Citizens for Responsible Solar, a group of Culpeper residents, asked the Planning Commission and Board of Supervisors this week to pause the county’s consideration of Cricket Solar LLC’s proposal to build a utility-scale solar plant near the Rapidan River.
On Tuesday, Citizens for Responsible Solar delivered a letter to members of the two boards formally requesting more time for officials and the public to review the third site plan Cricket has proposed for the 80-megawatt facility along Algonquin Trail in southern Culpeper.
The group urged the members to halt their deliberations “until a further detailed review of this application for Culpeper County can be adequately and completely evaluated.”
Cricket’s latest proposal, which it filed Friday and planning commissioners received this week, is more than 500 pages long and fills a three-ring binder that’s more than 3 inches thick.
Its second plan, in which the project’s size rose from 1,500 to 1,800 acres, “should have been considered as a new application altogether,” the citizens group said.
“[I]t is imperative that the Planning Commission and concerned citizens be given acceptable time to process the information of the most recent revised application by Cricket Solar, before scheduling a public hearing on the matter,” Algonquin Trail resident Susan Ralston, president of CRS, wrote the appointed and elected officials.
A delay is justified because Cricket has “revised” its application three times in a short while, she wrote.
In particular, the group said it needs more time to properly analyze three important reports within Cricket’s application—a property appraisal, an economic analysis, and a review of historic and cultural sites. The economic analysis has “substantially changed,” Ralston wrote.
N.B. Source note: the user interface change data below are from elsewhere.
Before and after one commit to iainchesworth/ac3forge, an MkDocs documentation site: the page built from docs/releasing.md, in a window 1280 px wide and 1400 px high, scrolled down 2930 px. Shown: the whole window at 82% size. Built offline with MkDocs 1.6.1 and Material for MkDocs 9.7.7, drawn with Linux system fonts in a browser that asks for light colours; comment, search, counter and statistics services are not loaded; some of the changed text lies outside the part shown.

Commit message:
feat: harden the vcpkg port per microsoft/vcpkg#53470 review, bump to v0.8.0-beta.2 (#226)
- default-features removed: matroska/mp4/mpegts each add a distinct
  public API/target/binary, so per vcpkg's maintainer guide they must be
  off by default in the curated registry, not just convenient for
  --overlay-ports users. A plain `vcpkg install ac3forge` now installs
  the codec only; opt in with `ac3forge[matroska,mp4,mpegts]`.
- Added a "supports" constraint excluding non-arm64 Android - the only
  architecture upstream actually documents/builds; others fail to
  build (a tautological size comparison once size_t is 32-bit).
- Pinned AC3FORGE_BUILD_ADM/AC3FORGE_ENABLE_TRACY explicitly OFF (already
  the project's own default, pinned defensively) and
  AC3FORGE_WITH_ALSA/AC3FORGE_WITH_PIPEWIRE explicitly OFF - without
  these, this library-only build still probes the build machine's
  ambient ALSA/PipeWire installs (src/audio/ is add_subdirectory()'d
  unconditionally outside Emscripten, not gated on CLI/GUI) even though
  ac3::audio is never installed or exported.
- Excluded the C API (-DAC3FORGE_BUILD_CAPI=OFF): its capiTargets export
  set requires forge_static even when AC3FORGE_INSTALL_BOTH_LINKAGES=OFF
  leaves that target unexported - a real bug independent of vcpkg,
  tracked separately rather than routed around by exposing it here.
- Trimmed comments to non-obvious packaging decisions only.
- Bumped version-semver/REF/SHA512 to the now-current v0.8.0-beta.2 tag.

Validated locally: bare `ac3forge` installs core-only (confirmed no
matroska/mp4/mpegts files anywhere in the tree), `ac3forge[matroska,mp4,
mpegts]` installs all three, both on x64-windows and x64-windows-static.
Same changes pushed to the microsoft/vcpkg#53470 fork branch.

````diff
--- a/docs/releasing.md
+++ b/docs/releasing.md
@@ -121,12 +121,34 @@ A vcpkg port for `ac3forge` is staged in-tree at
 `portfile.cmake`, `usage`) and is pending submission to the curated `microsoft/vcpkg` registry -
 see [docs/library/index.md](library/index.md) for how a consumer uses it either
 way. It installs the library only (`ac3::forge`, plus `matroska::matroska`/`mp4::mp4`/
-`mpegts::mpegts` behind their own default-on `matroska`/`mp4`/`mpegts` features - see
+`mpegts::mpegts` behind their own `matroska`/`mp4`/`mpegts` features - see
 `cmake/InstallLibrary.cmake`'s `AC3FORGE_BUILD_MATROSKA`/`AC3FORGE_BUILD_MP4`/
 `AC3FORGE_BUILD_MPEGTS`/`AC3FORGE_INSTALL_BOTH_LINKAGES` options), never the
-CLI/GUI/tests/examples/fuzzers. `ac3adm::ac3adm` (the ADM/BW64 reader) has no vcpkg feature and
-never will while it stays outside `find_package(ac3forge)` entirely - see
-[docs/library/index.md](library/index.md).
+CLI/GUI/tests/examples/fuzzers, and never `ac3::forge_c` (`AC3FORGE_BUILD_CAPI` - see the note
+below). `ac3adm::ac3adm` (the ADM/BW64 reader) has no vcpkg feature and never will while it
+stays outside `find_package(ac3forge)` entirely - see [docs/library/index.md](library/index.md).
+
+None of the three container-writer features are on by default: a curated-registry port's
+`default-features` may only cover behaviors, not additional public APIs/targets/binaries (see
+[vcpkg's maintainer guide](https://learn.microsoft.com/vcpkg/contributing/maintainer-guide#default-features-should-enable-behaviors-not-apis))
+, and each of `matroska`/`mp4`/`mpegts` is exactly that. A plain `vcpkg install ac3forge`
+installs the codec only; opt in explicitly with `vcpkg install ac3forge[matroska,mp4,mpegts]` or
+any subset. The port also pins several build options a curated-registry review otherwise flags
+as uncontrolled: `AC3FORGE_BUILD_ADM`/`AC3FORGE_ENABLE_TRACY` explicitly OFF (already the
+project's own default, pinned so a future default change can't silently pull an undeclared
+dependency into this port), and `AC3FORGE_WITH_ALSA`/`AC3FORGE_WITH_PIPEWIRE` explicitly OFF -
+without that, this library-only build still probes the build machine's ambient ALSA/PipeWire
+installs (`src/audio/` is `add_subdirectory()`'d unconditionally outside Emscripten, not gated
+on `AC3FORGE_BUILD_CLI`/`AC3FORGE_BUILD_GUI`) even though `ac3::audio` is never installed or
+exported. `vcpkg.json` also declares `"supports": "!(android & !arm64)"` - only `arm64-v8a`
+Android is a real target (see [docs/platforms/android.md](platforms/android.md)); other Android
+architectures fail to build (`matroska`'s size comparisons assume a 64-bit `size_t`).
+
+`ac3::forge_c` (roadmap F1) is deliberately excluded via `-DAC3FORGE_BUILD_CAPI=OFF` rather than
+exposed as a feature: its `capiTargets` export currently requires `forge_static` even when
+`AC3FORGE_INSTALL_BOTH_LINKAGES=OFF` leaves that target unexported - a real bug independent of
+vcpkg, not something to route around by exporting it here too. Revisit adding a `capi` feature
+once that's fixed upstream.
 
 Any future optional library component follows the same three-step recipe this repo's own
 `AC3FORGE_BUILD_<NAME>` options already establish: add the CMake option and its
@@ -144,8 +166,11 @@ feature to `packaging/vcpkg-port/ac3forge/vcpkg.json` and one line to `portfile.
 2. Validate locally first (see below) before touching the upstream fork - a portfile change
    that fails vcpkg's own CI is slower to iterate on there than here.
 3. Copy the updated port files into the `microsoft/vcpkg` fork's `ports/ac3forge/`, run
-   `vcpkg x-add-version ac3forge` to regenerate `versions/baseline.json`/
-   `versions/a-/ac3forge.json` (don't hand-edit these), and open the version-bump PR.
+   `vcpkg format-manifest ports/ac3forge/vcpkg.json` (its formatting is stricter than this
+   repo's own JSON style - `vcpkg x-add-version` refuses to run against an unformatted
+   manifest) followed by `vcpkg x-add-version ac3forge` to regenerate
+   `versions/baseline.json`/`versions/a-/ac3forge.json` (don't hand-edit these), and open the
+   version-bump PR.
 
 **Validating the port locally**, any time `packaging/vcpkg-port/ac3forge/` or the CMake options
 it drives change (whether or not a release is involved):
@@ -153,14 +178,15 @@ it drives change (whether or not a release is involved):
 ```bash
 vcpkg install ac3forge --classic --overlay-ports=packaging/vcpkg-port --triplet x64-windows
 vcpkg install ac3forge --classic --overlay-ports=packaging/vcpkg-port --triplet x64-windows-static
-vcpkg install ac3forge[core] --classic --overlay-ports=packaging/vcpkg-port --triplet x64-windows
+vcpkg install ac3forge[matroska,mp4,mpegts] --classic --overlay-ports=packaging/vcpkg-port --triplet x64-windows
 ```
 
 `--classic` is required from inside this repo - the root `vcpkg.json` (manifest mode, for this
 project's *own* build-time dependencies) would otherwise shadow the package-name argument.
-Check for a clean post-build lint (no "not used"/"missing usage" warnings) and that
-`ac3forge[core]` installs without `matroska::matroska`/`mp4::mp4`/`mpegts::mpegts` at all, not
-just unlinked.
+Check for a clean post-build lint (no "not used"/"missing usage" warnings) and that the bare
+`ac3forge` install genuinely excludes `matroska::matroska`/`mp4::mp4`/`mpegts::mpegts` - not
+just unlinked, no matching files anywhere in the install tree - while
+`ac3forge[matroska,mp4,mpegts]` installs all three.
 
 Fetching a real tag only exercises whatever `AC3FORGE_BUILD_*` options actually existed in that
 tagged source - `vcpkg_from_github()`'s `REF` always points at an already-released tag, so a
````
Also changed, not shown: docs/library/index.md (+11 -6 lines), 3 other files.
“Our reports must be completed with plenty of time for the Planning Commission to review before a public hearing,” she wrote the officials.
Secondly, commissioners and supervisors need enough time to weigh different ideas, such as rules similar to Madison County’s newly revised zoning ordinance, which limits large-scale solar plants to industrially zoned land, or limiting such projects’ size on agricultural land to no more than 200 acres, Ralston wrote.
“There must be further discussion on alternative solutions for more responsible and conscientious solar energy production in Culpeper County,” she wrote.
Ralston noted that the Board of Supervisors’ Rules Committee heard a Spotsylvania County land-use official’s presentation Tuesday on how that county intends to mitigate issues with a 500-megawatt, 6,500-acre plant approved in western Spotsylvania.
That facility, to be developed by sPower, would be the largest solar-energy facility proposed east of the Rocky Mountains and the third-largest in the nation.
Richard Street, Spotsylvania’s deputy director of environmental codes, recommended Culpeper set conditions on soil testing, traffic and parking, an emergency response plan, invasive plant species, site-specific safety plans, and decommissioning solar plants.
The Rules Committee took no action on those ideas, but Planning Director Sam McLearen expressed support for requiring solar plants to be built in phases to limit how much land is disturbed by construction at any given time. County staff and elected officials have been discussing limiting the size of individual projects and limiting solar plants to industrially zoned land, he said.
The latter action would be hard to do, McLearen said at the Rules Committee meeting. Catalpa District Supervisor Sue Hansohn said “it’s just not a good idea.”
“It is imperative that all of these issues be fully researched and firm decisions on a solar ordinance be put in place before approving any projects,” Ralston wrote the boards.
In recent weeks, more than 1,500 Culpeper residents have signed a petition supporting the group’s campaign to stop development of industrial-scale solar complexes on farmland, she noted.
In July, McLaughlin & Associates, a pollster hired by the citizens group, found that opposition to utility-scale solar facilities on agricultural land is highest among residents of Culpeper County’s Stevensburg District, with 59.2 percent against such plants and 32.2 percent of respondents favoring them.
Apple, Microsoft, Akamai, Etsy and the University of Richmond will buy electricity generated by sPower’s Spotsylvania plant, the solar-energy company has said.
Those companies have announced “over the last few years that they want to go 100 percent renewable, and these data centers are very energy intensive [and] energy hungry,” Daniel Menahem, sPower’s senior manager of solar development, told WTOP last year.
Apple, Microsoft, Google, Facebook, Amazon and other global tech giants have built massive data centers in Virginia because 70 percent of the world’s internet traffic flows through Ashburn in Loudoun County, Menahem said.